, Volume 87, Issue 4, pp 355–360

Detections of Eleven Organophosphorus Insecticides and One Herbicide Threatening Pacific Salmonids, Oncorhynchus spp., in California, 1991–2010

Authors

    • Environmental Monitoring Branch, Department of Pesticide Regulation, California Environmental Protection Agency
  • Michael P. Ensminger
    • Environmental Monitoring Branch, Department of Pesticide Regulation, California Environmental Protection Agency
  • Sheryl L. Gill
    • Environmental Monitoring Branch, Department of Pesticide Regulation, California Environmental Protection Agency
  • Kean S. Goh
    • Environmental Monitoring Branch, Department of Pesticide Regulation, California Environmental Protection Agency
Article

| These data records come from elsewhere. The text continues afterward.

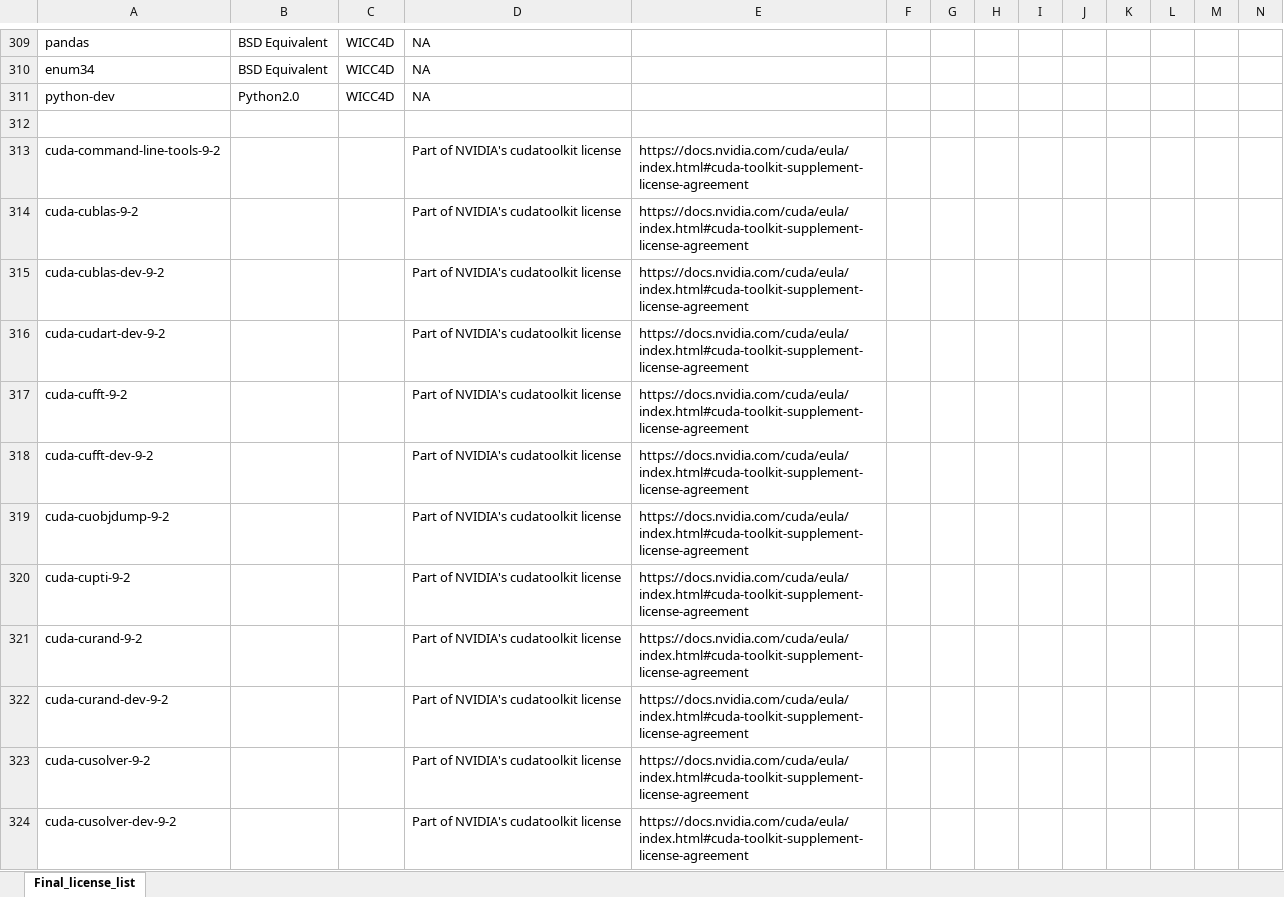
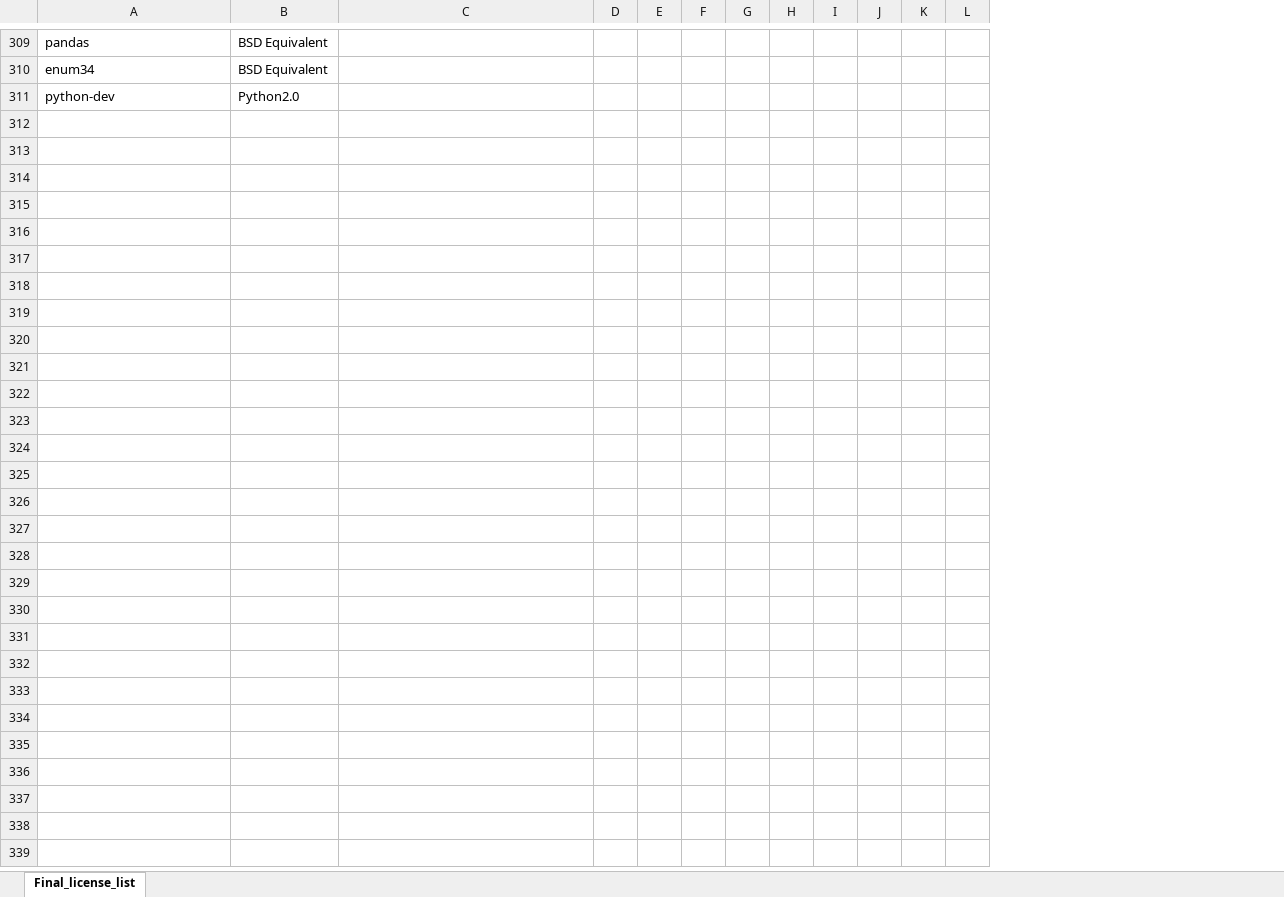
Before and after one commit to ppc64le/build-scripts, an Excel workbook: tensorflow/Dockerfiles/Final_license_list.xlsx, sheet Final_license_list, drawn as a sheet; only a part is shown, gaps mark what is left out; values as stored, in another font and other column widths than the file's, no borders; rows hold the shown columns only; the diff covers the shown part only; the diff names each change by its address in the sheet, - before the commit and + after, or states it on an @@ line.

Commit message:
Remove columns C and D from license spreadsheet

```diff
--- a/tensorflow/Dockerfiles/Final_license_list.xlsx (sheet Final_license_list)
+++ b/tensorflow/Dockerfiles/Final_license_list.xlsx (sheet Final_license_list)
-column C, rows 309-311: all WICC4D
-column D, rows 309-311: all NA
-row 312: (empty)
-row 313: cuda-command-line-tools-9-2 |  |  | Part of NVIDIA's cudatoolkit license | https://docs.nvidia.com/cuda/eula/index.html#cuda-toolkit-supplement-license-agreement
-row 314: cuda-cublas-9-2 |  |  | Part of NVIDIA's cudatoolkit license | https://docs.nvidia.com/cuda/eula/index.html#cuda-toolkit-supplement-license-agreement
-row 315: cuda-cublas-dev-9-2 |  |  | Part of NVIDIA's cudatoolkit license | https://docs.nvidia.com/cuda/eula/index.html#cuda-toolkit-supplement-license-agreement
-row 316: cuda-cudart-dev-9-2 |  |  | Part of NVIDIA's cudatoolkit license | https://docs.nvidia.com/cuda/eula/index.html#cuda-toolkit-supplement-license-agreement
-row 317: cuda-cufft-9-2 |  |  | Part of NVIDIA's cudatoolkit license | https://docs.nvidia.com/cuda/eula/index.html#cuda-toolkit-supplement-license-agreement
-row 318: cuda-cufft-dev-9-2 |  |  | Part of NVIDIA's cudatoolkit license | https://docs.nvidia.com/cuda/eula/index.html#cuda-toolkit-supplement-license-agreement
-row 319: cuda-cuobjdump-9-2 |  |  | Part of NVIDIA's cudatoolkit license | https://docs.nvidia.com/cuda/eula/index.html#cuda-toolkit-supplement-license-agreement
-row 320: cuda-cupti-9-2 |  |  | Part of NVIDIA's cudatoolkit license | https://docs.nvidia.com/cuda/eula/index.html#cuda-toolkit-supplement-license-agreement
-row 321: cuda-curand-9-2 |  |  | Part of NVIDIA's cudatoolkit license | https://docs.nvidia.com/cuda/eula/index.html#cuda-toolkit-supplement-license-agreement
-row 322: cuda-curand-dev-9-2 |  |  | Part of NVIDIA's cudatoolkit license | https://docs.nvidia.com/cuda/eula/index.html#cuda-toolkit-supplement-license-agreement
-row 323: cuda-cusolver-9-2 |  |  | Part of NVIDIA's cudatoolkit license | https://docs.nvidia.com/cuda/eula/index.html#cuda-toolkit-supplement-license-agreement
-row 324: cuda-cusolver-dev-9-2 |  |  | Part of NVIDIA's cudatoolkit license | https://docs.nvidia.com/cuda/eula/index.html#cuda-toolkit-supplement-license-agreement
```
Also changed, not shown: 13 removed rows elsewhere in this sheet.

DOI: 10.1007/s00128-011-0351-7

Cite this article as:
Lisker, E.B., Ensminger, M.P., Gill, S.L. et al. Bull Environ Contam Toxicol (2011) 87: 355. doi:10.1007/s00128-011-0351-7

Abstract

California’s surface water monitoring results from 1991 through 2010 were analyzed to determine whether 12 organophosphorus insecticides and herbicides (i.e., azinphos methyl, bensulide, dimethoate, disulfoton, ethoprop, fenamiphos, methamidophos, methidathion, methyl parathion, naled, phorate, and phosmet) and their degradates have been detected above maximum concentration limits (MCLs) in Pacific salmonid habitats. Methidathion, methyl parathion, phorate, phosmet, and the oxygen analogue of naled (DDVP) detections exceeded MCLs. Methyl parathion detections may be accounted for by monthly use trends, while methidathion detections may be explained by yearly use trends. There were inadequate phorate, phosmet, or DDVP data to evaluate for correlations with use.

Keywords

OrganophophorusSurface waterSalmonidsEndangered species

Copyright information

© Springer Science+Business Media, LLC 2011